Extraction table: 7 facts how fine dust is effectively extracted during cutting
Wherever welding takes place, an extraction table is normally not far off. It is not just used as a material support, but also ensures the safety of the employees from the large fine dust volumes when operating the cutting plant – seven facts on what makes an effective extraction table.

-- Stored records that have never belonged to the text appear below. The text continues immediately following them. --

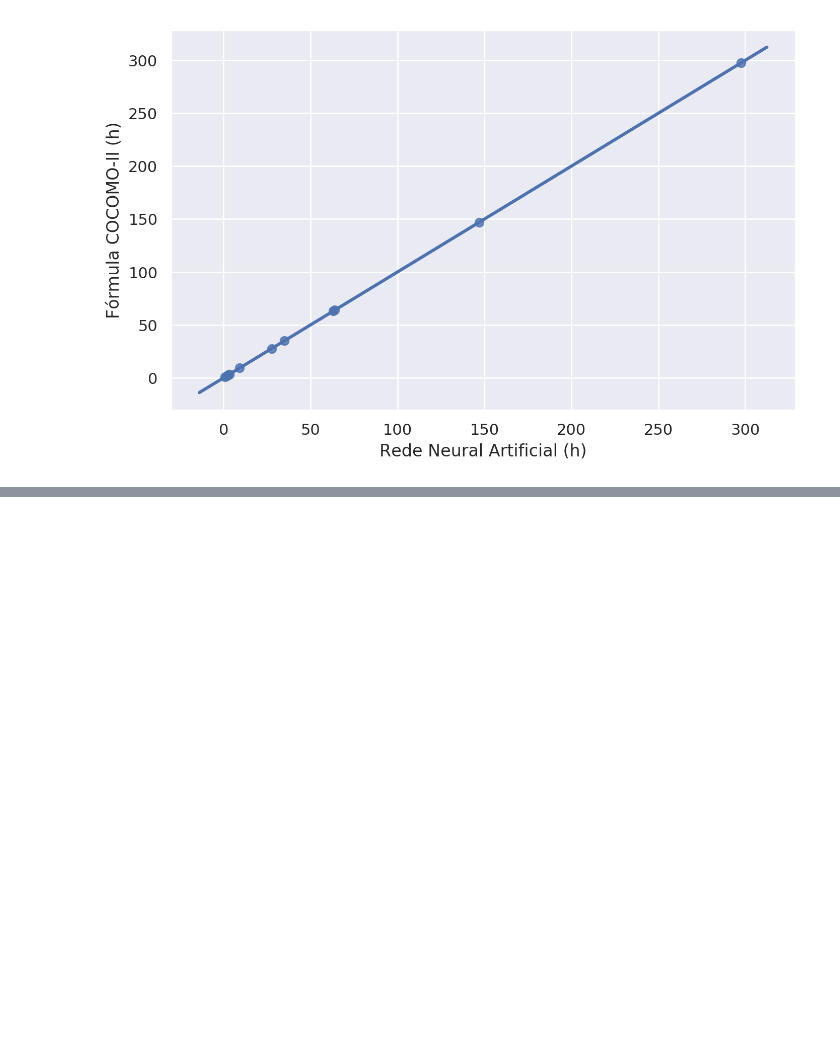
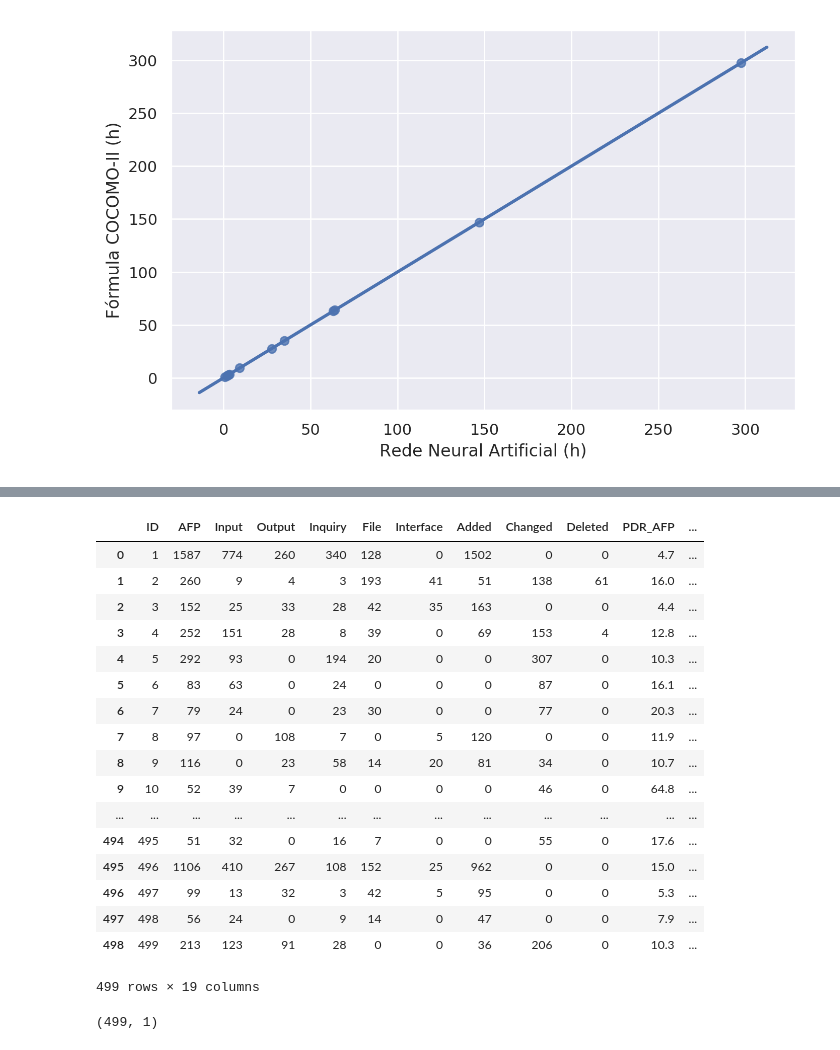
Before and after one commit to Gabrui/estimar-esforco, a Jupyter notebook: estimar-esforco.ipynb, the cells around one changed output, grey strips where cells are left out. Drawn from its saved outputs; the diff is of its cells as text; code cells hidden in the pictures; blank space fills up the shorter version.

```diff
--- a/estimar-esforco.ipynb
+++ b/estimar-esforco.ipynb
@@ -395,0 +471,28 @@ Warnings:
+# %%
+china_tabela = pd.read_csv('dados/pontos-funcao/china.csv', skipinitialspace=True)
+china_tabela
+# %% [output]
+|  | ID | AFP | Input | Output | Inquiry | File | Interface | Added | Changed | Deleted | PDR_AFP | ... |
+| 0 | 1 | 1587 | 774 | 260 | 340 | 128 | 0 | 1502 | 0 | 0 | 4.7 | ... |
+| 1 | 2 | 260 | 9 | 4 | 3 | 193 | 41 | 51 | 138 | 61 | 16.0 | ... |
+| 2 | 3 | 152 | 25 | 33 | 28 | 42 | 35 | 163 | 0 | 0 | 4.4 | ... |
+| 3 | 4 | 252 | 151 | 28 | 8 | 39 | 0 | 69 | 153 | 4 | 12.8 | ... |
+| 4 | 5 | 292 | 93 | 0 | 194 | 20 | 0 | 0 | 307 | 0 | 10.3 | ... |
+| 5 | 6 | 83 | 63 | 0 | 24 | 0 | 0 | 0 | 87 | 0 | 16.1 | ... |
+| 6 | 7 | 79 | 24 | 0 | 23 | 30 | 0 | 0 | 77 | 0 | 20.3 | ... |
+| 7 | 8 | 97 | 0 | 108 | 7 | 0 | 5 | 120 | 0 | 0 | 11.9 | ... |
+| 8 | 9 | 116 | 0 | 23 | 58 | 14 | 20 | 81 | 34 | 0 | 10.7 | ... |
+| 9 | 10 | 52 | 39 | 7 | 0 | 0 | 0 | 0 | 46 | 0 | 64.8 | ... |
+| ... | ... | ... | ... | ... | ... | ... | ... | ... | ... | ... | ... | ... |
+| 494 | 495 | 51 | 32 | 0 | 16 | 7 | 0 | 0 | 55 | 0 | 17.6 | ... |
+| 495 | 496 | 1106 | 410 | 267 | 108 | 152 | 25 | 962 | 0 | 0 | 15.0 | ... |
+| 496 | 497 | 99 | 13 | 32 | 3 | 42 | 5 | 95 | 0 | 0 | 5.3 | ... |
+| 497 | 498 | 56 | 24 | 0 | 9 | 14 | 0 | 47 | 0 | 0 | 7.9 | ... |
+| 498 | 499 | 213 | 123 | 91 | 28 | 0 | 0 | 36 | 206 | 0 | 10.3 | ... |
+499 rows × 19 columns
+# %%
+afp_headers = ['Input', 'Output', 'Inquiry', 'File', 'AFP']
+china = china_tabela[afp_headers].values
+china_esforco = china_tabela['Effort'].values.reshape(-1,1)
+# %% [output]
+(499, 1)
```
Also changed, not shown: parts of 6 cells of this notebook, 4 other files.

An extraction table is essential for thermal separation processes today. Metal processing companies do not only weld, but also cut their sheet metal using flame cutting, plasma cutting or laser cutting processes. Since they process the same materials thermally as they use in the welding workshop, the same hazardous substances are released – however, mostly in significantly greater quantities. Therefore the cutting table is not just a material support, but also primarily an extraction table. The requirements in an extraction system was most recently discussed in the norm DIN EN ISO 17916 – “Safety of machinery for thermal cutting“ – which was published in November 2016. A cutting table as an extraction table should therefore be the standard.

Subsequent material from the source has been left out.